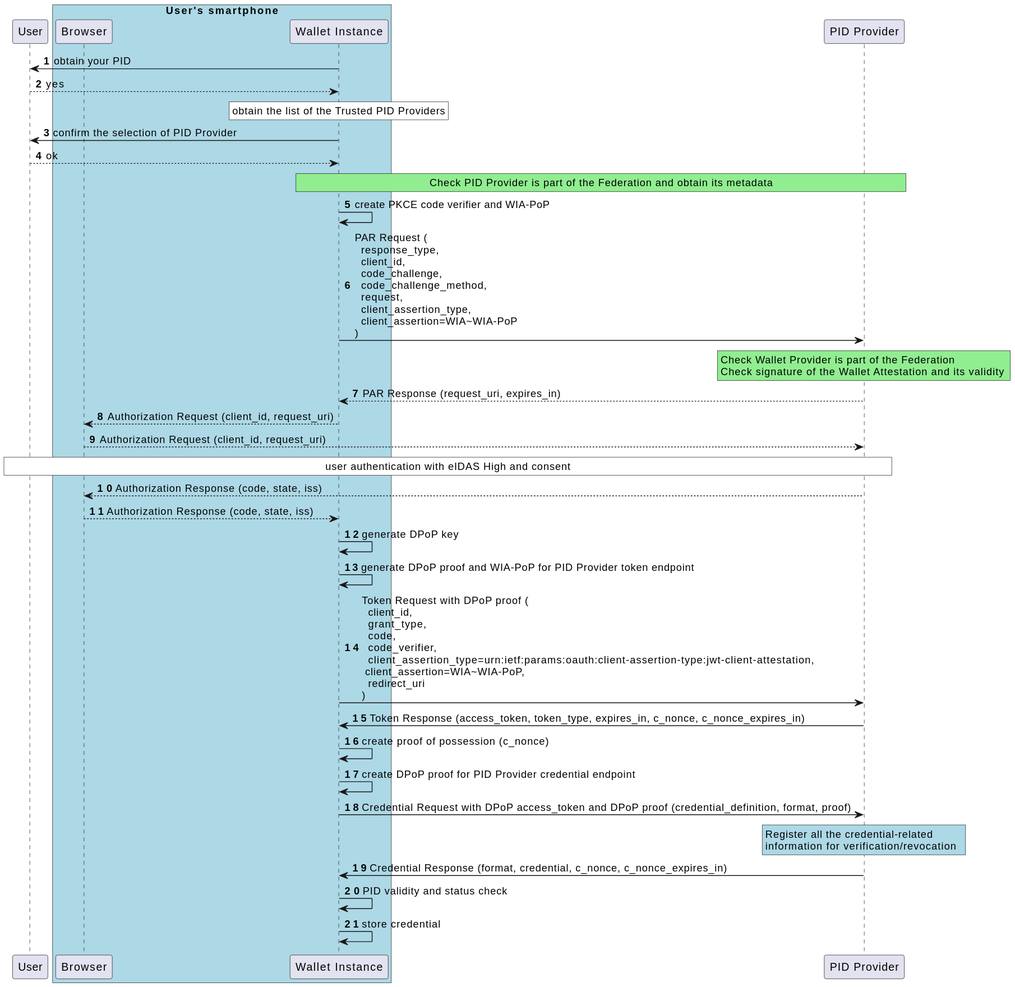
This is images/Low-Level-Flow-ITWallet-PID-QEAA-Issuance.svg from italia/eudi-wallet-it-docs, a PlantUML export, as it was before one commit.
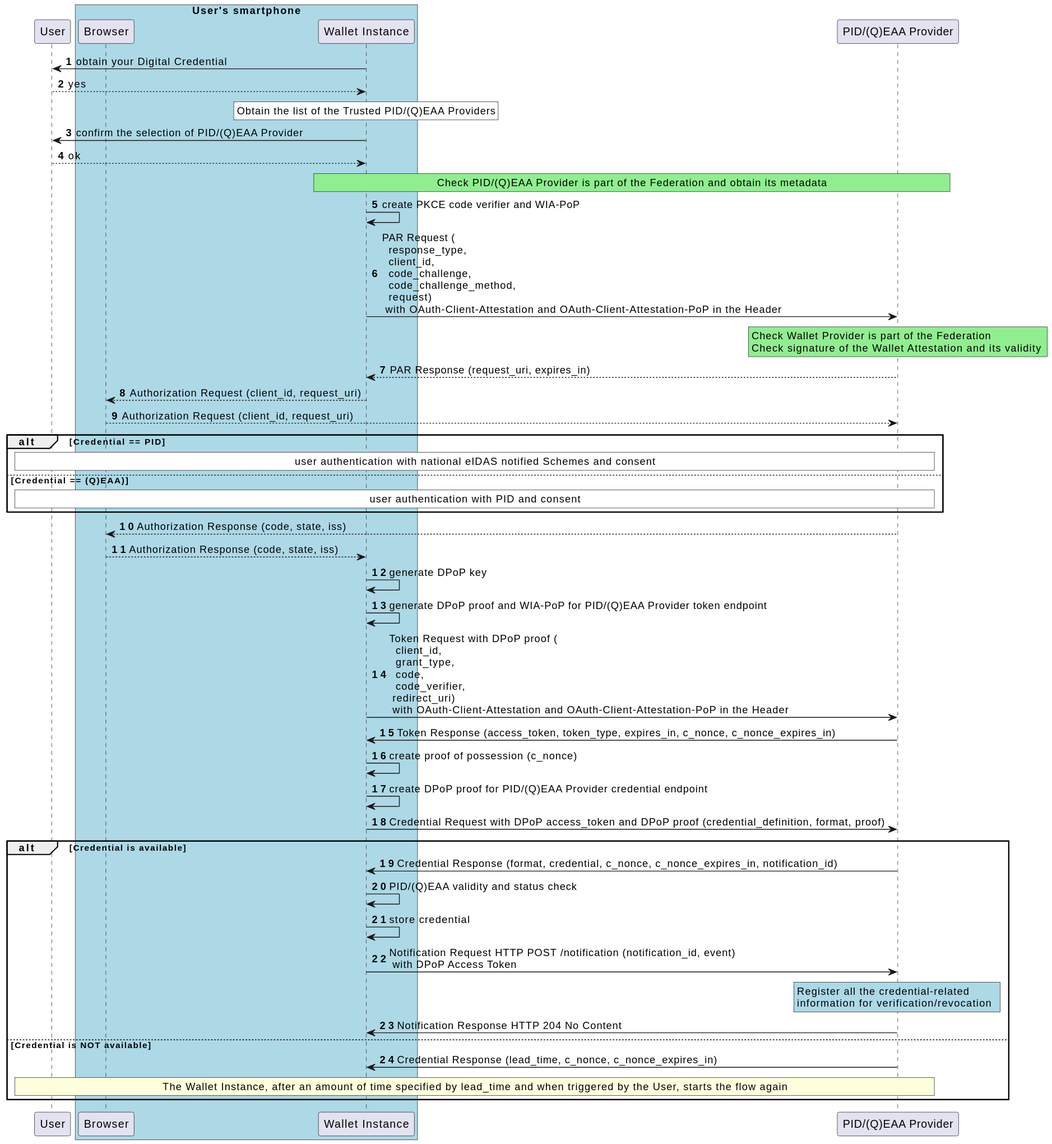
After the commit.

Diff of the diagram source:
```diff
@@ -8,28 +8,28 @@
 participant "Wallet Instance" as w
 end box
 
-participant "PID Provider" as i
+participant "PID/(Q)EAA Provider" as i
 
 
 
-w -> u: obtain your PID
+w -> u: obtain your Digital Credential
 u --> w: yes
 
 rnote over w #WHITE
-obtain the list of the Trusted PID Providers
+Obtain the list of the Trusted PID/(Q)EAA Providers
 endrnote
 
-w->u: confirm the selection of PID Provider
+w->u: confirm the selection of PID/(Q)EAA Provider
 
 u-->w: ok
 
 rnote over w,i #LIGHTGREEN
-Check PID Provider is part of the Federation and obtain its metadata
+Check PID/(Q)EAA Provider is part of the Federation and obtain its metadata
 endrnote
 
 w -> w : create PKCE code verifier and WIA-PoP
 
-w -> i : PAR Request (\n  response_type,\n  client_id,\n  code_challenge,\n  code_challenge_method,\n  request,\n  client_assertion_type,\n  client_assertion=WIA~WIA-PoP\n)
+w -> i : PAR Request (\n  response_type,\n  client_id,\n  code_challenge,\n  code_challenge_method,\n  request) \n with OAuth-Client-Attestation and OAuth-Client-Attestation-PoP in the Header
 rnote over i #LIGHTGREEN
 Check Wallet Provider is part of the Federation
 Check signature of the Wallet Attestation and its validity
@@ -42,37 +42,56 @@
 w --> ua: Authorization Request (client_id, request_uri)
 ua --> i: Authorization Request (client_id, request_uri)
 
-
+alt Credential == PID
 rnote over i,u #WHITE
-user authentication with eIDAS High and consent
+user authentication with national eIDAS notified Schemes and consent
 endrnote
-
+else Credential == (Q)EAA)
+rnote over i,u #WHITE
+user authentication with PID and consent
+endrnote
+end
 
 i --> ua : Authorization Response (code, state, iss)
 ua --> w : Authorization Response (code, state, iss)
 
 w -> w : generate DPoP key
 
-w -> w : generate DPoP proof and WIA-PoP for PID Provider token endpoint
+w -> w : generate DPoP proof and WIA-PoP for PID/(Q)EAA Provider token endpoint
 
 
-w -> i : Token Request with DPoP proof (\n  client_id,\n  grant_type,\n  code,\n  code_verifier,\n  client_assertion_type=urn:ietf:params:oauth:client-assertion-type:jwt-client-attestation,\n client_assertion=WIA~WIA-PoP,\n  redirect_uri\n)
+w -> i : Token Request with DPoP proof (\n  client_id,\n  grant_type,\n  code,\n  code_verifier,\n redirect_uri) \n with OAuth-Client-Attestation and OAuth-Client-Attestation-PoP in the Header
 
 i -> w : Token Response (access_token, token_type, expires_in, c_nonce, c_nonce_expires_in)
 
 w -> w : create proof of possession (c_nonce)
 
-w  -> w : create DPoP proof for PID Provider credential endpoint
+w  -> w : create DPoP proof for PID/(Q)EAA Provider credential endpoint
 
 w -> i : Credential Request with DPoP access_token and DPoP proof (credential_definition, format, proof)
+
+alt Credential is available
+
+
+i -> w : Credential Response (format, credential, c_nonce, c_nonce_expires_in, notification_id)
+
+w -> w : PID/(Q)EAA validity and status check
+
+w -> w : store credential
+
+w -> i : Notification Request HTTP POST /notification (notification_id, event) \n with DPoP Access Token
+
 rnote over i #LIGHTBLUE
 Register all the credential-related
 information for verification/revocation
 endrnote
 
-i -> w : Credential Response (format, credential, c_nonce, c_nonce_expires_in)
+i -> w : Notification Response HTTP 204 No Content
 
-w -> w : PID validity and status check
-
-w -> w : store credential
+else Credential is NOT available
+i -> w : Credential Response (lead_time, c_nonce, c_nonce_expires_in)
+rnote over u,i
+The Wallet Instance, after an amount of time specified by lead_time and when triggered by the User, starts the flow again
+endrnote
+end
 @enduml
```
+ + +
Show, from the entries above, every line that includes the string "over".

 rnote over w #WHITE
 rnote over w,i #LIGHTGREEN
 rnote over i #LIGHTGREEN
 rnote over i,u #WHITE
+rnote over i,u #WHITE
 rnote over i #LIGHTBLUE
+rnote over u,i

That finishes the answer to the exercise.